▶ **Records for this task**
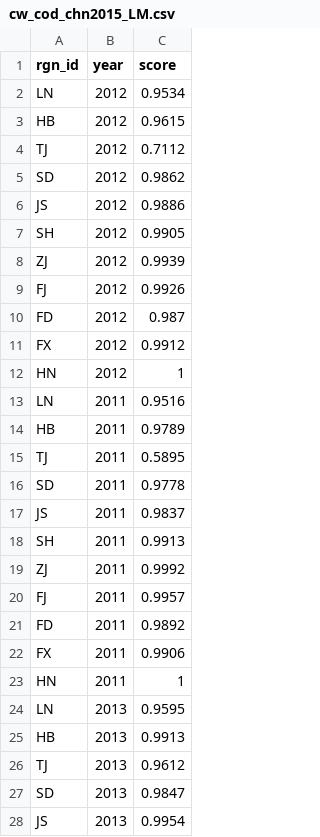
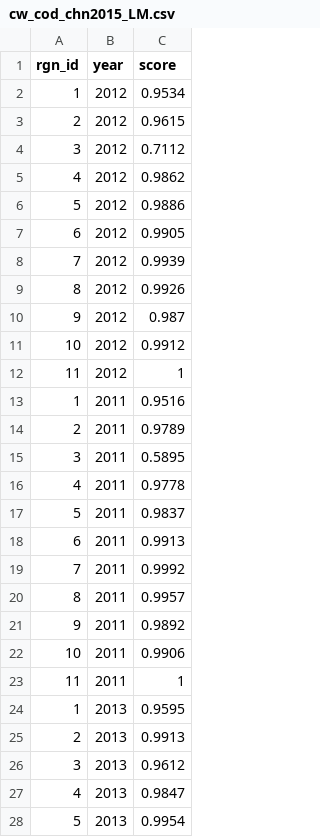
Before and after one commit to OHI-Science/chn, a CSV file: province2015/layers/cw_cod_chn2015_LM.csv, drawn as a sheet; only a part is shown; the diff covers the shown part only.

Commit message:
Added rgn_id to CW data

```diff
--- a/province2015/layers/cw_cod_chn2015_LM.csv
+++ b/province2015/layers/cw_cod_chn2015_LM.csv
@@ -1,28 +1,28 @@
 "rgn_id","year","score"
-"LN",2012,0.9534
-"HB",2012,0.9615
-"TJ",2012,0.7112
-"SD",2012,0.9862
-"JS",2012,0.9886
-"SH",2012,0.9905
-"ZJ",2012,0.9939
-"FJ",2012,0.9926
-"FD",2012,0.987
-"FX",2012,0.9912
-"HN",2012,1
-"LN",2011,0.9516
-"HB",2011,0.9789
-"TJ",2011,0.5895
-"SD",2011,0.9778
-"JS",2011,0.9837
-"SH",2011,0.9913
-"ZJ",2011,0.9992
-"FJ",2011,0.9957
-"FD",2011,0.9892
-"FX",2011,0.9906
-"HN",2011,1
-"LN",2013,0.9595
-"HB",2013,0.9913
-"TJ",2013,0.9612
-"SD",2013,0.9847
-"JS",2013,0.9954
+1,2012,0.9534
+2,2012,0.9615
+3,2012,0.7112
+4,2012,0.9862
+5,2012,0.9886
+6,2012,0.9905
+7,2012,0.9939
+8,2012,0.9926
+9,2012,0.987
+10,2012,0.9912
+11,2012,1
+1,2011,0.9516
+2,2011,0.9789
+3,2011,0.5895
+4,2011,0.9778
+5,2011,0.9837
+6,2011,0.9913
+7,2011,0.9992
+8,2011,0.9957
+9,2011,0.9892
+10,2011,0.9906
+11,2011,1
+1,2013,0.9595
+2,2013,0.9913
+3,2013,0.9612
+4,2013,0.9847
+5,2013,0.9954
```
Also changed, not shown: 6 edited cells elsewhere in this file, province2015/layers/cw_nitrogen_chn2015_LM.csv, province2015/layers/cw_oil_chn2015_LM.csv, 7 other files.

▶ **What the task requires**
Above are the entries; write them out again exactly, omitting the pictures.

▶ **Exercise output**
Before and after one commit to OHI-Science/chn, a CSV file: province2015/layers/cw_cod_chn2015_LM.csv, drawn as a sheet; only a part is shown; the diff covers the shown part only.

Commit message:
Added rgn_id to CW data

```diff
--- a/province2015/layers/cw_cod_chn2015_LM.csv
+++ b/province2015/layers/cw_cod_chn2015_LM.csv
@@ -1,28 +1,28 @@
 "rgn_id","year","score"
-"LN",2012,0.9534
-"HB",2012,0.9615
-"TJ",2012,0.7112
-"SD",2012,0.9862
-"JS",2012,0.9886
-"SH",2012,0.9905
-"ZJ",2012,0.9939
-"FJ",2012,0.9926
-"FD",2012,0.987
-"FX",2012,0.9912
-"HN",2012,1
-"LN",2011,0.9516
-"HB",2011,0.9789
-"TJ",2011,0.5895
-"SD",2011,0.9778
-"JS",2011,0.9837
-"SH",2011,0.9913
-"ZJ",2011,0.9992
-"FJ",2011,0.9957
-"FD",2011,0.9892
-"FX",2011,0.9906
-"HN",2011,1
-"LN",2013,0.9595
-"HB",2013,0.9913
-"TJ",2013,0.9612
-"SD",2013,0.9847
-"JS",2013,0.9954
+1,2012,0.9534
+2,2012,0.9615
+3,2012,0.7112
+4,2012,0.9862
+5,2012,0.9886
+6,2012,0.9905
+7,2012,0.9939
+8,2012,0.9926
+9,2012,0.987
+10,2012,0.9912
+11,2012,1
+1,2011,0.9516
+2,2011,0.9789
+3,2011,0.5895
+4,2011,0.9778
+5,2011,0.9837
+6,2011,0.9913
+7,2011,0.9992
+8,2011,0.9957
+9,2011,0.9892
+10,2011,0.9906
+11,2011,1
+1,2013,0.9595
+2,2013,0.9913
+3,2013,0.9612
+4,2013,0.9847
+5,2013,0.9954
```
Also changed, not shown: 6 edited cells elsewhere in this file, province2015/layers/cw_nitrogen_chn2015_LM.csv, province2015/layers/cw_oil_chn2015_LM.csv, 7 other files.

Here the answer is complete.